On Oct. 27, the investigation concluded that Strickland’s posts did not contain threats of violence and that Pucillo’s complaint was “baseless and unfounded,” according to the documents. Drumm then commissioned an investigation into Foito, Lauria and Pucillo, hiring Weller to determine if Strickland’s civil rights were violated. 

Weller’s report, issued on May 30, 2022, concluded Strickland’s civil rights and free speech rights were not violated, and that Foito, Lauria, and Pucillo did not create a hostile work environment. But she also concluded that Foito, Lauria, and Pucillo violated four Madison Police Department codes of conduct: Respect, civility, conduct unbecoming an officer, and criticism and malicious gossip.

Weller did not recommend disciplinary action in her report, but Drumm recommended that the police commission fire the three officers. Pucillo filed a grievance after being fired, stating that the town unjustly terminated her employment. 

Contacted by CT Examiner, First Selectwoman Peggy Lyons said the Town disagrees with the Board of Arbitration and Mediation’s decision to reinstate Foito and Pucillo and that the Town intends to appeal the decision.

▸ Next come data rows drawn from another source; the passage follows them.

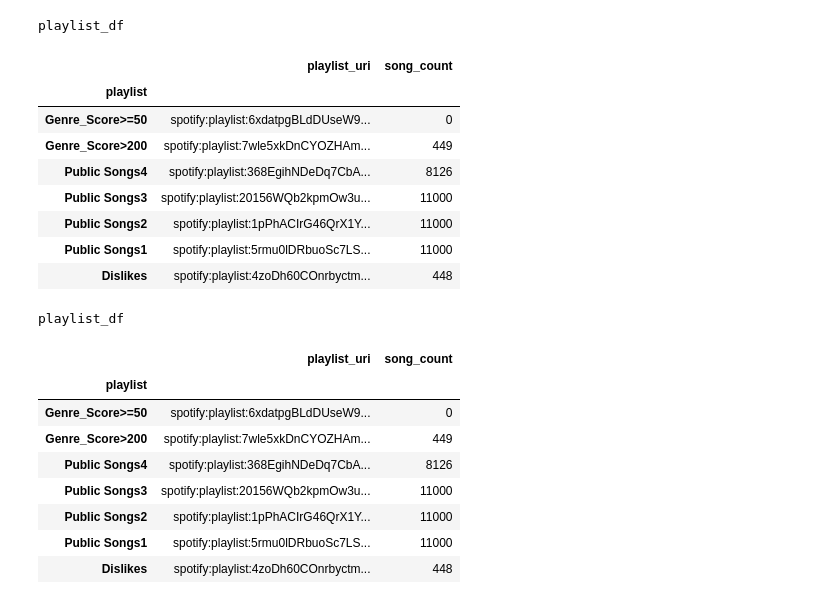
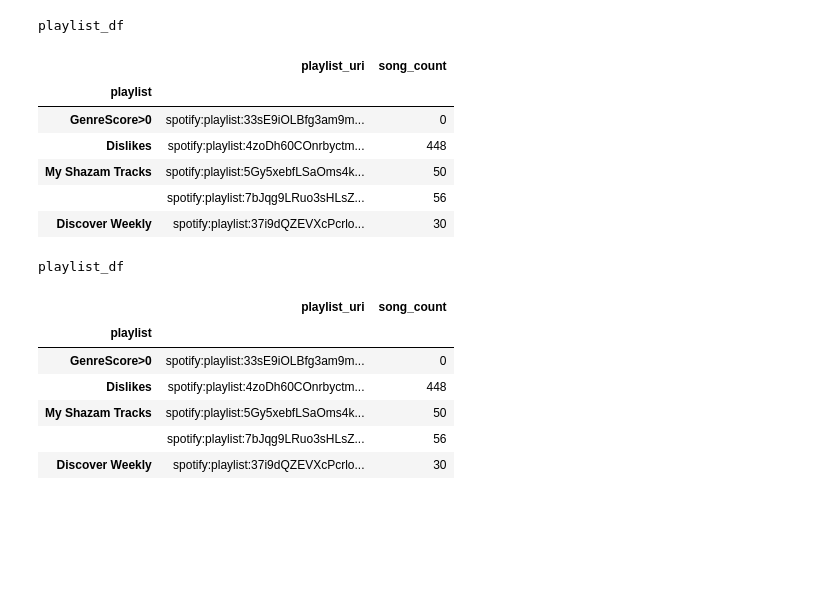
Before and after one commit to wjewell3/spotipy, a Jupyter notebook: create_playlist.ipynb, the cells around one changed output. Saved outputs shown, nothing was run; the diff lists cells and outputs as text; code cells hidden in the pictures; blank space fills up the shorter version.

```diff
--- a/Spotipy_Funcs.ipynb
+++ b/create_playlist.ipynb
@@ -11,6 +16,7 @@
 # %%
 # 0. Declare name of playlist to be created
-pred_like_playlist_name = "Genre_Score>=50"
+pred_like_playlist_name = "GenreScore>20"
+genre_threshold = 21
 # %%
 #### ALL FUNCTIONS BELOW ####
 
@@ -231,7 +237,7 @@ def establish_genre_score(genre_count_df, df):
     groupby_cols = df.columns.to_list()[:-1]
 
     print('\nSumming genre column')
-    df = df.groupby(groupby_cols).sum()
+    df = df.groupby(groupby_cols).sum().sort_values('genre count', ascending=False)
     df = df.rename({'genre count': 'genre score'}, axis=1).reset_index()
     # reset index after summing - otherwise everything prior to sum will become index
     df.set_index('uri', inplace=True)
@@ -243,9 +249,18 @@ def establish_genre_score(genre_count_df, df):
 def get_playlist_uris(playlists_raw):
     df = pd.DataFrame()
     for i in range(0, len(playlists_raw)):
-        playlist = playlists_raw['items'][i]['name']
-        playlist_uri = playlists_raw['items'][i]['uri']
-        song_count = playlists_raw['items'][i]['tracks']['total']
+        try:
+            playlist = playlists_raw[i]['name']
+        except:
+            playlist = ''
+        try:
+            playlist_uri = playlists_raw[i]['uri']
+        except:
+            playlist_uri = ''
+        try:
+            song_count = playlists_raw[i]['tracks']['total']
+        except:
+            song_count = 0
         df = df.append(pd.DataFrame([[playlist, playlist_uri, song_count]], columns = ['playlist','playlist_uri','song_count']))
     df.set_index(['playlist'], inplace=True)
     print('playlist_df')
@@ -253,10 +268,11 @@ def get_playlist_uris(playlists_raw):
     return df
 
 def get_raw_disliked_song_list():
-    playlists_raw = sp.current_user_playlists()
+    playlists_raw = sp.current_user_playlists()['items']
     playlists_df = get_playlist_uris(playlists_raw)
-    uri =  playlists_df.loc['Dislikes']['playlist_uri']
-    song_count =  playlists_df.loc['Dislikes']['song_count']
+    display(playlists_df)
+    uri = playlists_df.loc['Dislikes']['playlist_uri']
+    song_count = playlists_df.loc['Dislikes']['song_count']
     # extract data from Disliked songs
     dislike_raw_list = []
     for i in range(int(math.ceil(song_count/100.0))):
@@ -275,6 +291,7 @@ def combine_dfs_to_create_my_songs_df(df1,df2, save_destination):
     display(my_songs_df.head())
     print('successfully saved to .csv and .pkl files in save_destination')
 
+# 7. Combine liked and disliked songs into my_songs dataframe with "Liked" flag
 # 8. Get featured playlist uris so we can get their associated songs
 def get_featured_playlist_uris():
     print('Getting raw_featured_playlist_df')
@@ -291,6 +308,8 @@ def get_featured_playlist_uris():
     display(df)
     return df
 
+# 7. Combine liked and disliked songs into my_songs dataframe with "Liked" flag
+# 8. Get featured playlist uris so we can get their associated songs
 # 9. Get raw data from the songs
 def get_raw_featured_playlist_song_list():
     playlists_df = get_featured_playlist_uris()
@@ -306,7 +325,7 @@ def get_raw_featured_playlist_song_list():
     return raw_featured_songs
 
 def create_playlist(pred_like_playlist_name, df, genre_score_threshold):
-    playlists_raw = sp.current_user_playlists()
+    playlists_raw = sp.current_user_playlists()['items']
     playlists_df = get_playlist_uris(playlists_raw)
     playlist_uri = get_playlist_uris(playlists_raw).loc[playlists_df.index == pred_like_playlist_name,'playlist_uri'][0].split(':')[2]
     uri_list = df.loc[df['genre score']>= genre_score_threshold].reset_index()['uri'].to_list()
@@ -418,23 +589,19 @@ my_songs_df = pd.read_pickle("./my_songs.pkl")
 # %%
-create_playlist(pred_like_playlist_name, featured_playlist_song_df, 50)
+create_playlist(pred_like_playlist_name, featured_playlist_song_df, genre_threshold)
 # %% [output]
 playlist_df
 |  | playlist_uri | song_count |
 | playlist |  |  |
-| Genre_Score>=50 | spotify:playlist:6xdatpgBLdDUseW9... | 0 |
-| Genre_Score>200 | spotify:playlist:7wle5xkDnCYOZHAm... | 449 |
-| Public Songs4 | spotify:playlist:368EgihNDeDq7CbA... | 8126 |
-| Public Songs3 | spotify:playlist:20156WQb2kpmOw3u... | 11000 |
-| Public Songs2 | spotify:playlist:1pPhACIrG46QrX1Y... | 11000 |
-| Public Songs1 | spotify:playlist:5rmu0lDRbuoSc7LS... | 11000 |
+| GenreScore>0 | spotify:playlist:33sE9iOLBfg3am9m... | 0 |
 | Dislikes | spotify:playlist:4zoDh60COnrbyctm... | 448 |
+| My Shazam Tracks | spotify:playlist:5Gy5xebfLSaOms4k... | 50 |
+|  | spotify:playlist:7bJqg9LRuo3sHLsZ... | 56 |
+| Discover Weekly | spotify:playlist:37i9dQZEVXcPcrlo... | 30 |
 playlist_df
 |  | playlist_uri | song_count |
 | playlist |  |  |
-| Genre_Score>=50 | spotify:playlist:6xdatpgBLdDUseW9... | 0 |
-| Genre_Score>200 | spotify:playlist:7wle5xkDnCYOZHAm... | 449 |
-| Public Songs4 | spotify:playlist:368EgihNDeDq7CbA... | 8126 |
-| Public Songs3 | spotify:playlist:20156WQb2kpmOw3u... | 11000 |
-| Public Songs2 | spotify:playlist:1pPhACIrG46QrX1Y... | 11000 |
-| Public Songs1 | spotify:playlist:5rmu0lDRbuoSc7LS... | 11000 |
+| GenreScore>0 | spotify:playlist:33sE9iOLBfg3am9m... | 0 |
 | Dislikes | spotify:playlist:4zoDh60COnrbyctm... | 448 |
+| My Shazam Tracks | spotify:playlist:5Gy5xebfLSaOms4k... | 50 |
+|  | spotify:playlist:7bJqg9LRuo3sHLsZ... | 56 |
+| Discover Weekly | spotify:playlist:37i9dQZEVXcPcrlo... | 30 |
```
Also changed, not shown: parts of 7 cells of this notebook, 5 other files.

Pucillo and Lauria are also suing the Town of Madison, alleging a hostile work environment, discrimination and retaliation for their complaints about the workplace on the basis of their sex. The complaint was filed June 18, 2021, and is ongoing.

In a prepared statement by the Board of Police Commissioners dated July 25, the board stated that they disagreed with the rulings by the State Board of Mediation and Arbitration. 

“We believe the harassment of a fellow officer by these terminated officers as found in an independent Weller investigation and report was unacceptable in a law enforcement agency,” the statement said.

The board also said they intend to appeal the arbitration decisions and have referred the officers’ actions to the Connecticut Post Council for their assessment.

This story has been updated with a statement from the Board of Police Commissioners